The Sustainable Fibre Alliance
The work of the SFA is critical because global warming is having a disproportionate effect on the climate in Mongolia with a temperature rise of 3.5 degrees already. The rapidly increasing temperatures combined with increasing animal numbers is putting increasing strain on the grassland.
The SFA works exclusively in Mongolia where traditional nomadic herding is used to raise combined flocks of sheep and goats alongside yak, camels or horses. Traditional herding methods are not only best for the land, but are also the basis of Mongolian culture. We are mindful of this, encouraging best practices and progression through education and sustainability reward programmes.
Sustainability Training in Schools
Working through the SFA in 2018, Johnstons of Elgin founded the first course in Sustainable Pasture Management, with the education authority in the Khenti Region of Mongolia. This course teaches sustainable herding methods to the children of nomadic herders, the next generation of herders. The programme builds on centuries-old nomadic herding practices, where mixed herds of sheep and goats are moved seasonally between pastures.
Using specially developed textbooks modern regenerative farming theories are incorporated into a foundation of cultural traditions. Being the custodians of their environment has always been central to Mongolian nomadic culture, and the Sustainable Pasture Management course supports this, with 432 pupils graduating in the first year. In 2020, the programme will be extended to the whole of the Khenti region and to a further region beyond.
We also present our own Johnstons of Elgin Sustainability Awards, with financial incentives, to the best herders and communities. These awards are designed to ensure that best practice is recognized, rewarded and encouraged. They receive a huge amount of attention in Mongolia, increasing the focus on sustainability issues and letting herders understand that global consumers stand beside them in their efforts on sustainability.

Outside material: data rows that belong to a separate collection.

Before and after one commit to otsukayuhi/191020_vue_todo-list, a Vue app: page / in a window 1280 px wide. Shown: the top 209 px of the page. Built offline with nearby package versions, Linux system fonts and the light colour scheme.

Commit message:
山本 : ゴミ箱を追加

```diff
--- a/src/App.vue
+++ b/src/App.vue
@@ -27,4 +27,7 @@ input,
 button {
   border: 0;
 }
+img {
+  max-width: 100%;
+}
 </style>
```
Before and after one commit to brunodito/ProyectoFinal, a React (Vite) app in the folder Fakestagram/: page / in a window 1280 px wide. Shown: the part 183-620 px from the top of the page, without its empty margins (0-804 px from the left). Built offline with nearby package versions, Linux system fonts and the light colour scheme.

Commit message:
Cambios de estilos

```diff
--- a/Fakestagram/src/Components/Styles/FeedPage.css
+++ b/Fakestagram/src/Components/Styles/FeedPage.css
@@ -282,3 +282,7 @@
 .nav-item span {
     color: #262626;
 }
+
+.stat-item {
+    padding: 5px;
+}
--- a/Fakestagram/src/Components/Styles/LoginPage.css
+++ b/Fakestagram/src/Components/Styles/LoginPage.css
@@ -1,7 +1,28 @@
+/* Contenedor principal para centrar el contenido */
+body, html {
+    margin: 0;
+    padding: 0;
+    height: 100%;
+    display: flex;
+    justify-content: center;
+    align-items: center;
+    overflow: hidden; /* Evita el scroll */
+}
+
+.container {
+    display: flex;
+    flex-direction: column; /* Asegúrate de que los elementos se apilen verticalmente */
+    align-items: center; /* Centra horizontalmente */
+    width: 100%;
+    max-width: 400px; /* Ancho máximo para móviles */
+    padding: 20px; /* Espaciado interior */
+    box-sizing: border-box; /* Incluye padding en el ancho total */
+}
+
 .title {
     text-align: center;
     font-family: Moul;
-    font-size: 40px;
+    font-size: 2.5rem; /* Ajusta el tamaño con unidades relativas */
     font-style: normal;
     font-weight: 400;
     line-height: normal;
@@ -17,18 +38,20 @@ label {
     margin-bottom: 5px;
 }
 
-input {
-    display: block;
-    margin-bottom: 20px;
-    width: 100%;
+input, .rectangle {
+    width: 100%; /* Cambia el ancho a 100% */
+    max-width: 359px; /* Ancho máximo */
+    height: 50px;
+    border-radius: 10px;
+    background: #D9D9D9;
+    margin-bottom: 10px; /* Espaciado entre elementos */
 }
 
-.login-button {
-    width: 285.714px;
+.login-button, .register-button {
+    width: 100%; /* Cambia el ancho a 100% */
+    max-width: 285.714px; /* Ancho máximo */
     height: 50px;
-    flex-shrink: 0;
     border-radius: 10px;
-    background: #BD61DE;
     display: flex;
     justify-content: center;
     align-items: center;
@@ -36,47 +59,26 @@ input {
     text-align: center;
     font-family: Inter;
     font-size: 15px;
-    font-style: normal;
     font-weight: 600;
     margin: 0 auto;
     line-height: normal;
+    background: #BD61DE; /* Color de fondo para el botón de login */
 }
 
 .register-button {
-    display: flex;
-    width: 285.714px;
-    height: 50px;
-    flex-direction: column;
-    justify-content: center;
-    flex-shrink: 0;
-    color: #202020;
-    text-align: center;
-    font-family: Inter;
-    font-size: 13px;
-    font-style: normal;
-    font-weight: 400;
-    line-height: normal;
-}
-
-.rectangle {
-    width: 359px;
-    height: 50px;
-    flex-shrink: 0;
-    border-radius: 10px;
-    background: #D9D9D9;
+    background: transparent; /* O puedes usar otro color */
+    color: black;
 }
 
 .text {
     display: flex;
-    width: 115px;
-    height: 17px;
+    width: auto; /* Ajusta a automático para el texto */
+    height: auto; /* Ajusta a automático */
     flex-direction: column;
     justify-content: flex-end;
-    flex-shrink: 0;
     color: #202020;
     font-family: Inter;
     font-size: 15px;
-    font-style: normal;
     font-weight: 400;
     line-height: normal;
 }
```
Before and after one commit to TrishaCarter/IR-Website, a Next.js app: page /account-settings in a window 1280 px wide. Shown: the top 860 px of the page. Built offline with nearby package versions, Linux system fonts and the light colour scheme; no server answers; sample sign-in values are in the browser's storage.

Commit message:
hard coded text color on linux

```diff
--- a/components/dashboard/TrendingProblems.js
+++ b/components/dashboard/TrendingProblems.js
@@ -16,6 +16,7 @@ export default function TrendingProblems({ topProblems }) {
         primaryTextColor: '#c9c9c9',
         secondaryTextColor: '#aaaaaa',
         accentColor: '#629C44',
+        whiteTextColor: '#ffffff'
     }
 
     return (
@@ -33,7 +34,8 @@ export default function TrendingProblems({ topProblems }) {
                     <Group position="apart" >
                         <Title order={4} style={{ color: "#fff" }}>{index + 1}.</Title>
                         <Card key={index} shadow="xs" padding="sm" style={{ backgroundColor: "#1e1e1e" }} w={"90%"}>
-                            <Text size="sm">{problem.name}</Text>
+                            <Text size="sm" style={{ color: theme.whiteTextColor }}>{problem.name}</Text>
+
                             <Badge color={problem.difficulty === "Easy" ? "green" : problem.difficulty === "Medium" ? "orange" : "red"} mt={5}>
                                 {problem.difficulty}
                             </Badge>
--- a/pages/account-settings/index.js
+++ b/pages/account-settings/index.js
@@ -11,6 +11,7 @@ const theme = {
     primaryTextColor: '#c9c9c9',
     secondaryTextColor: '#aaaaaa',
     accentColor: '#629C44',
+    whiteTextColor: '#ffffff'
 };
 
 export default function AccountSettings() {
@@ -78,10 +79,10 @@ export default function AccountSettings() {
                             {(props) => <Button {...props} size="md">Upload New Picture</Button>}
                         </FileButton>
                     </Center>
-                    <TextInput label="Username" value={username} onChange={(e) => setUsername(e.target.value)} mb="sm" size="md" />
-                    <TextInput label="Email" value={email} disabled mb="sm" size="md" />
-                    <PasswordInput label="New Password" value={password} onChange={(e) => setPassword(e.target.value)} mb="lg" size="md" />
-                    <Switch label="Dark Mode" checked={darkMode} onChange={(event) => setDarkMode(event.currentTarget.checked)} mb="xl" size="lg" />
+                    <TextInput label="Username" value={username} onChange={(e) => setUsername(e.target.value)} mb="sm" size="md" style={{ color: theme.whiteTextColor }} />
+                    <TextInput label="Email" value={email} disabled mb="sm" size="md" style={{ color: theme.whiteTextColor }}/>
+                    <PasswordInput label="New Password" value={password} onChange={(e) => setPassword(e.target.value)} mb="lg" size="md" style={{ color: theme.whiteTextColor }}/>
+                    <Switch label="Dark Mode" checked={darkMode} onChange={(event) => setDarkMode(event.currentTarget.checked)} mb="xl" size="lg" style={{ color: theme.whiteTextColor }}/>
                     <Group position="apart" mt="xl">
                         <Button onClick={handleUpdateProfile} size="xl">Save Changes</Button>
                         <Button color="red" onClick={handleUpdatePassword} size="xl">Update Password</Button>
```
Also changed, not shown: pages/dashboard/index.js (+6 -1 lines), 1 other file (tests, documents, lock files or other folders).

Our work in cashmere sustainability through the SFA and our own programmes remains a strong, ongoing commitment. If collectively we can protect the grasslands of Mongolia this will defend a land mass bigger than France, Spain and Germany combined along with diverse and unique plants, animals and a community with a way of life which has been perfected over hundreds of years.